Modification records
((

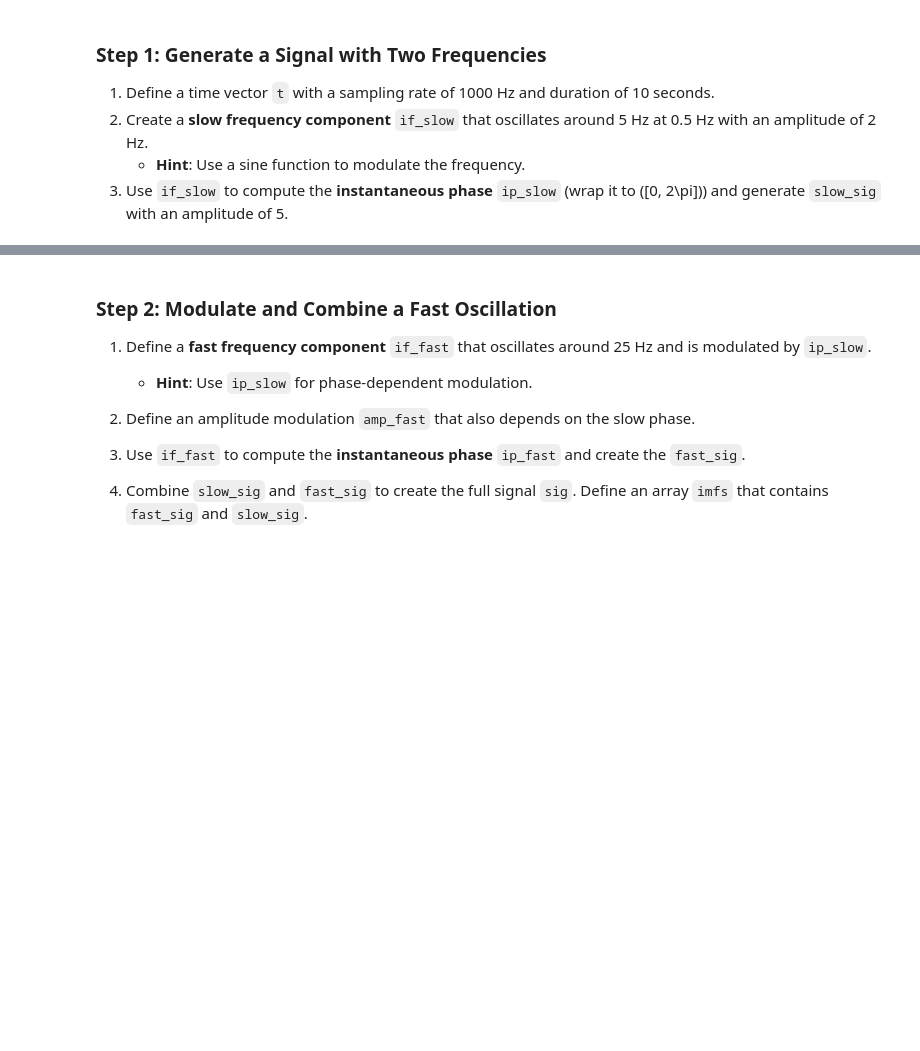
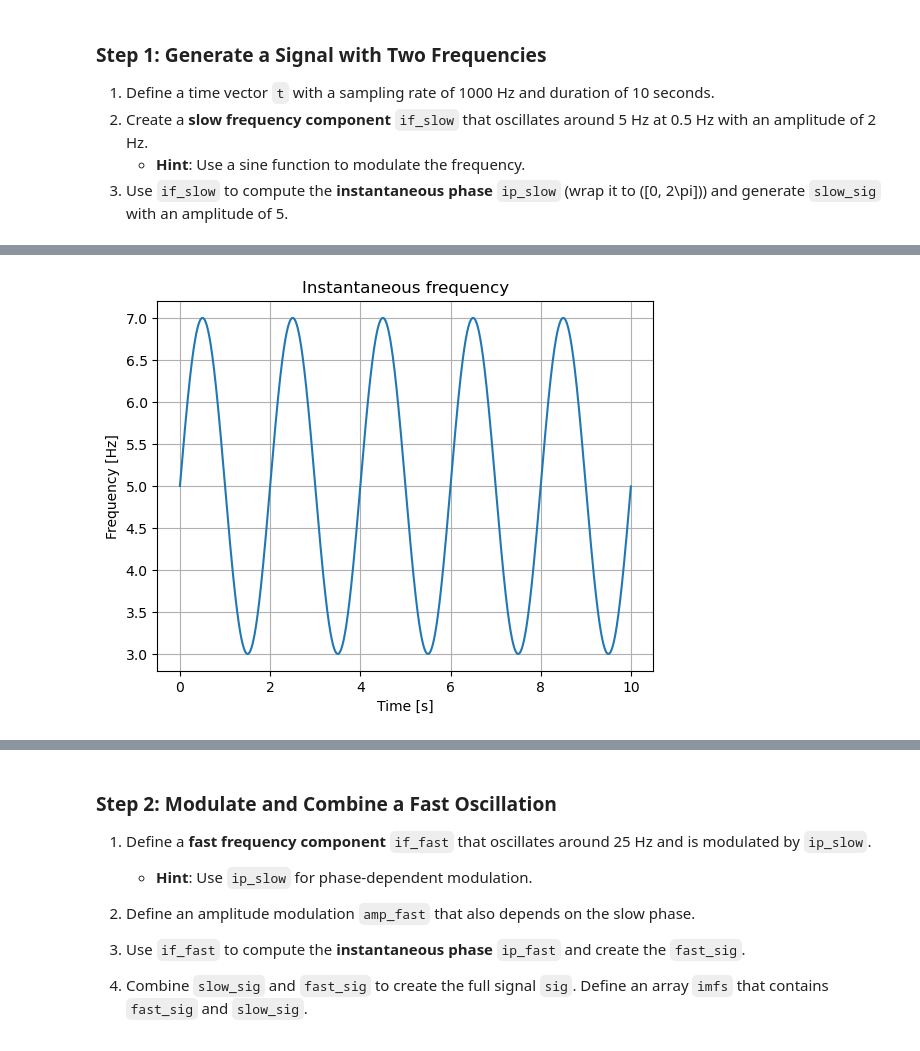
Before and after one commit to arashshahidi1997/NeuroPySeminar, a Jupyter notebook: W01_EMD/exercise/EMD_exercise.ipynb, the cells around one changed output, grey strips where cells are left out. Cells and saved outputs as stored; diff of their text form; code cells hidden in the pictures; blank space fills up the shorter version.

```diff
--- a/W01_EMD/exercise/EMD_exercise.ipynb
+++ b/W01_EMD/exercise/EMD_exercise.ipynb
@@ -43,0 +80,10 @@ slow_sig = amp_slow * np.cos(ip_slow)  # Slow signal
+# %%
+# plot if_slow
+plt.figure()
+plt.plot(t, if_slow)
+plt.title('Instantaneous frequency')
+plt.xlabel('Time [s]')
+plt.ylabel('Frequency [Hz]')
+plt.grid()
+# %% [output]
+[figure, added]
```
Also changed, not shown: parts of 13 cells of this notebook, 3 other files.
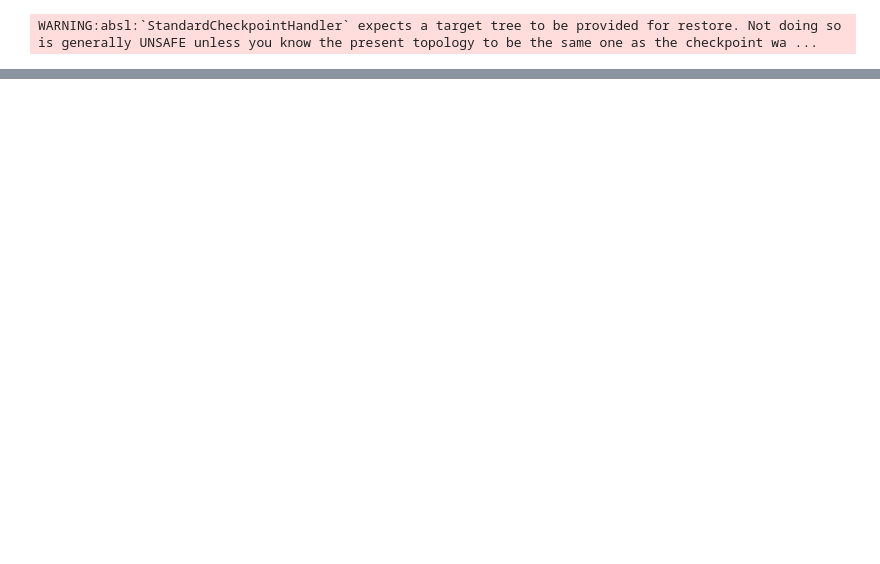
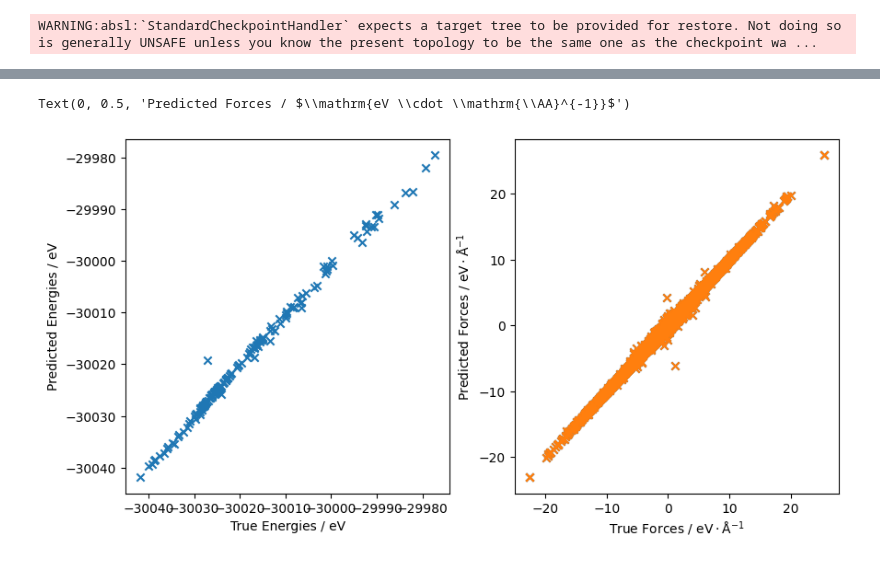
Before and after one commit to PythonFZ/2025-espresso-water, a Jupyter notebook: tutorial.ipynb, the cells around one changed output, grey strips where cells are left out. Saved outputs shown, nothing was run; the diff lists cells and outputs as text; code cells hidden in the pictures; blank space fills up the shorter version.

```diff
--- a/tutorial.ipynb
+++ b/tutorial.ipynb
@@ -53,0 +66,27 @@ WARNING:apax.data.input_pipeline:requested batch size 64 is larger than the numb
+# %%
+test_io = znh5md.IO("data/cosmo_water_test.h5") # Test dataset stored in an adapted H5MD format.
+test_frames = test_io[:]
+# %%
+true_energies = [x.get_potential_energy() for x in test_frames]
+true_forces = [x.get_forces() for x in test_frames]
+pred_frames = calc.batch_eval(test_frames, batch_size=1)
+pred_energies = [x.get_potential_energy() for x in pred_frames]
+pred_forces = [x.get_forces() for x in pred_frames]
+# %%
+import numpy as np
+
+fix, ax = plt.subplots(1, 2, figsize=(10, 5))
+ax[0].scatter(true_energies, pred_energies, marker="x")
+ax[0].set_xlabel("True Energies / eV")
+ax[0].set_ylabel("Predicted Energies / eV")
+ax[1].scatter(true_forces, pred_forces, marker="x")
+
+true_forces_flat = np.concatenate([f.flatten() for f in true_forces])
+pred_forces_flat = np.concatenate([f.flatten() for f in pred_forces])
+
+ax[1].scatter(true_forces_flat, pred_forces_flat, marker="x")
+ax[1].set_xlabel(r"True Forces / $\mathrm{eV \cdot \mathrm{\AA}^{-1}}$")
+ax[1].set_ylabel(r"Predicted Forces / $\mathrm{eV \cdot \mathrm{\AA}^{-1}}$")
+# %% [output]
+Text(0, 0.5, 'Predicted Forces / $\\mathrm{eV \\cdot \\mathrm{\\AA}^{-1}}$')
+[figure, added]
```
Also changed, not shown: parts of 11 cells of this notebook, 11 other files.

))

What is required
Your task is to gather all lines from the entries above that hold the word "flatten".

Answer to the problem
+true_forces_flat = np.concatenate([f.flatten() for f in true_forces])
+pred_forces_flat = np.concatenate([f.flatten() for f in pred_forces])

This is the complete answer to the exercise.